I believe that HAT is on the right track to becoming one of the best tennis academies found across the nation and with the help of the HAT Fund I think we can really help a lot of kids out there who aren’t receiving the type of help and aid that they should be getting. With that help we can give them a different look at the world around them. We’re not just talking about coaching tennis but also mentoring and giving kids life skills that you don’t get by just being an athlete on the court. I was a late bloomer. I didn’t pick up my first tennis racket until I was 15 but I had three coaches who saw potential and drive in me. They were always around to hit with me, teach me, or help me in any way that I needed at the drop of a hat, no matter what time it was, and that’s why I’ve become the person that I am today and why I like being here, at HAT and the HAT Fund. I feel like I can give back and make a difference by being a great coach and mentor for the kids out there in need just like my coaches were for me.

He picked up picked up his first tennis racket at age 7. This week in #StudentSpotlight Matthew a.k.a ‘Batman’

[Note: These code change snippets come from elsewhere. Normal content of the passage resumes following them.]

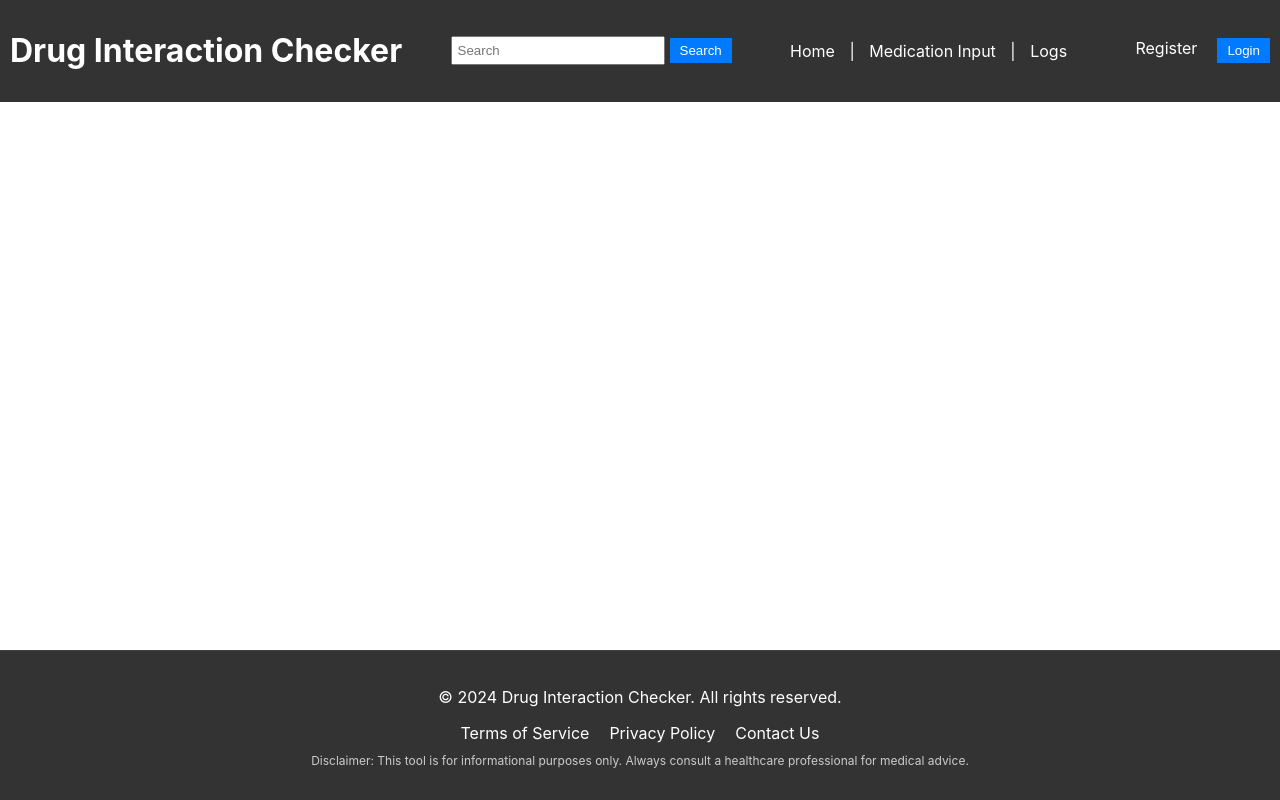
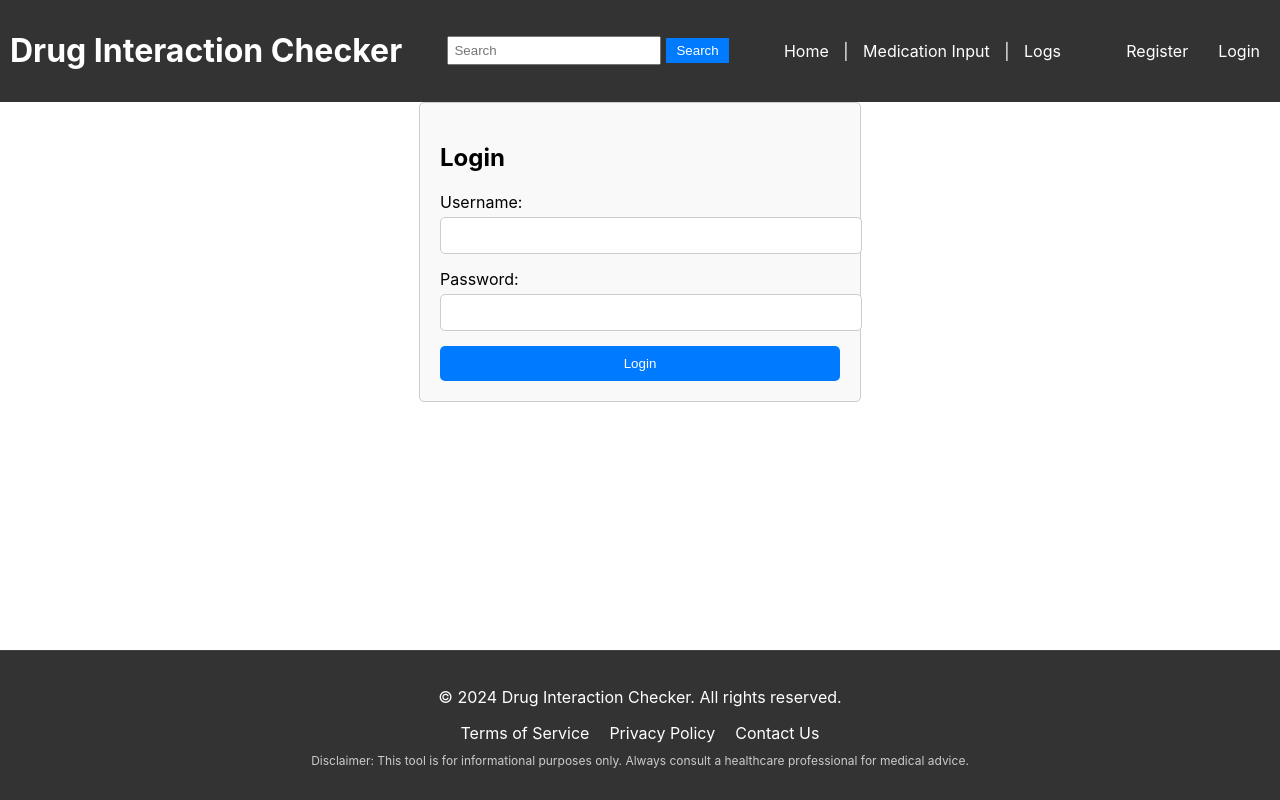
Before and after one commit to hend-isleem/drug_overdose, a React (Create React App) app: page /login in a window 1280 px wide. Built offline with nearby package versions, Linux system fonts and the light colour scheme.

Commit message:
Add LoginForm component with tests

```diff
--- a/src/App.js
+++ b/src/App.js
@@ -5,6 +5,7 @@
 import InteractionResults from "./components/InteractionResults";
 import Footer from "./components/Footer";
 import RegisterForm from "./components/Register";
+import LoginForm from "./components/Login";
 
 function App() {
   return (
@@ -22,7 +23,8 @@
               path="/interaction-results"
               element={<InteractionResults />}
             />
-            <Route path="/register" element={<RegisterForm />} />{" "}
+            <Route path="/register" element={<RegisterForm />} />
+            <Route path="/login" element={<LoginForm />} />
           </Routes>
         </div>
         <Footer />
--- a/src/components/Header.js
+++ b/src/components/Header.js
@@ -6,7 +6,6 @@
   const handleSearch = (e) => {
     e.preventDefault();
     console.log(`Searching for: ${searchQuery}`);
-    // Add search functionality here
   };
 
   return (
@@ -42,7 +41,9 @@
           Register
         </a>
 
-        <button style={buttonStyle}>Login</button>
+        <a href="/login" style={linkStyle}>
+          Login
+        </a>
       </div>
     </header>
   );
--- /dev/null
+++ b/src/components/Login.js
@@ -0,0 +1,92 @@
+import React, { useState } from "react";
+
+const LoginForm = () => {
+  const [username, setUsername] = useState("");
+  const [password, setPassword] = useState("");
+
+  const handleLogin = (e) => {
+    e.preventDefault();
+    const storedUser = JSON.parse(localStorage.getItem("user"));
+
+    if (
+      storedUser &&
+      storedUser.username === username &&
+      storedUser.password === password
+    ) {
+      alert("Login successful!");
+    } else {
+      alert("Invalid credentials.");
+    }
+  };
+
+  return (
+    <div style={formContainerStyle}>
+      <h2>Login</h2>
+      <form onSubmit={handleLogin} style={formStyle}>
+        <div style={inputGroupStyle}>
+          <label htmlFor="username">Username:</label>
+          <input
+            type="text"
+            id="username"
+            value={username}
+            onChange={(e) => setUsername(e.target.value)}
+            style={inputStyle}
+            required
+          />
+        </div>
+        <div style={inputGroupStyle}>
+          <label htmlFor="password">Password:</label>
+          <input
+            type="password"
+            id="password"
+            value={password}
+            onChange={(e) => setPassword(e.target.value)}
+            style={inputStyle}
+            required
+          />
+        </div>
+        <button type="submit" style={submitButtonStyle}>
+          Login
+        </button>
+      </form>
+    </div>
+  );
+};
+
+const formContainerStyle = {
+  width: "100%",
+  maxWidth: "400px",
+  margin: "0 auto",
+  padding: "20px",
+  border: "1px solid #ccc",
+  borderRadius: "5px",
+  backgroundColor: "#f9f9f9",
+};
+
+const formStyle = {
+  display: "flex",
+  flexDirection: "column",
+};
+
+const inputGroupStyle = {
+  marginBottom: "15px",
+};
+
+const inputStyle = {
+  width: "100%",
+  padding: "10px",
+  border: "1px solid #ccc",
+  borderRadius: "5px",
+  marginTop: "5px",
+};
+
+const submitButtonStyle = {
+  padding: "10px",
+  backgroundColor: "#007BFF",
+  color: "#fff",
+  border: "none",
+  borderRadius: "5px",
+  cursor: "pointer",
+};
+
+export default LoginForm;
```
Also changed, not shown: 1 other file (tests, documents, lock files or other folders).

Matthew picked up his first tennis racket at age seven.  At the age of eight, he began spending a few hours each day at the local tennis rec. center. Recognizing Matthew’s increased interest and passion for the game, Mr. B (his father) and Mrs. B (his mom) wanted to expose Matthew to a more “professional” training environment, and that is when they found HAT!

Matthew a.k.a Batman
Matthew a.k.a Batman

We want him to play tennis pro. He loves tennis. His life is tennis.

While there are many caring parents who wish sports stardom for their children, there are really few who understand all of the hard work, investments, sacrifice, and drive that is required to succeed in any professional sport.   In fact, Mr. B., had dreams of becoming an acrobat/artistic performer himself for the traveling circus in his birth nation of Mongolia.  But, he was deterred by an unfortunate accident at age 4 that resulted in serious back injuries.  Similarly to Mathew, Mr. B was passionately and determinedly focused on his circus acts, and after four years of purposeful preparation and dedicated training he managed to make his dream come true.  Unfortunately, seven years into performing in his beloved circus Mr. B had to retire due to his ever-present back injury.  However, as he is often sharing, “I had fun and lived those years wholeheartedly happy”.

In 1999, Mr. B migrated to the United States.  After leaving the circus it was hard for him to find work in Mongolia due to the uncertainty of the political climate.  Drawn to the peaceful life in America, Mrs. B soon followed and joined Mr. B in 2001.  They haven’t returned to Mongolia since – they have found America to be a good place… a home with many advantages and possibilities for the future of their children.

Matthew came to love tennis… the game, the players, and everything connected to it.  He puts in tremendous effort and works purposefully every day to become the best player that he can be.  “It’s a good way to exercise.  It makes me happy!”  If you ask him who his favorite player is, he is likely to answer Roger Federer.  “Federer is a strong hitter and has great footwork.  I love his forehand.”  Even at a young age, Matthew has set his sights very high.  He wants to win many titles, such as Wimbledon and the French Open!

#WeeklyReview

This week The HAT Fund Charity event was officially Announced.

Presentation Performances by Keith Knight- nationally syndicated, award winning artist, local music performances by LeAnn Ferrell & Travis Paul – #HAT4Charity.

For tickets, http://www.eventbee.com/v/hatfundcharityeventpassthehat

PASSTHEHAT
The 1st ever HAT Annual Charity Event in Denver, Colorado.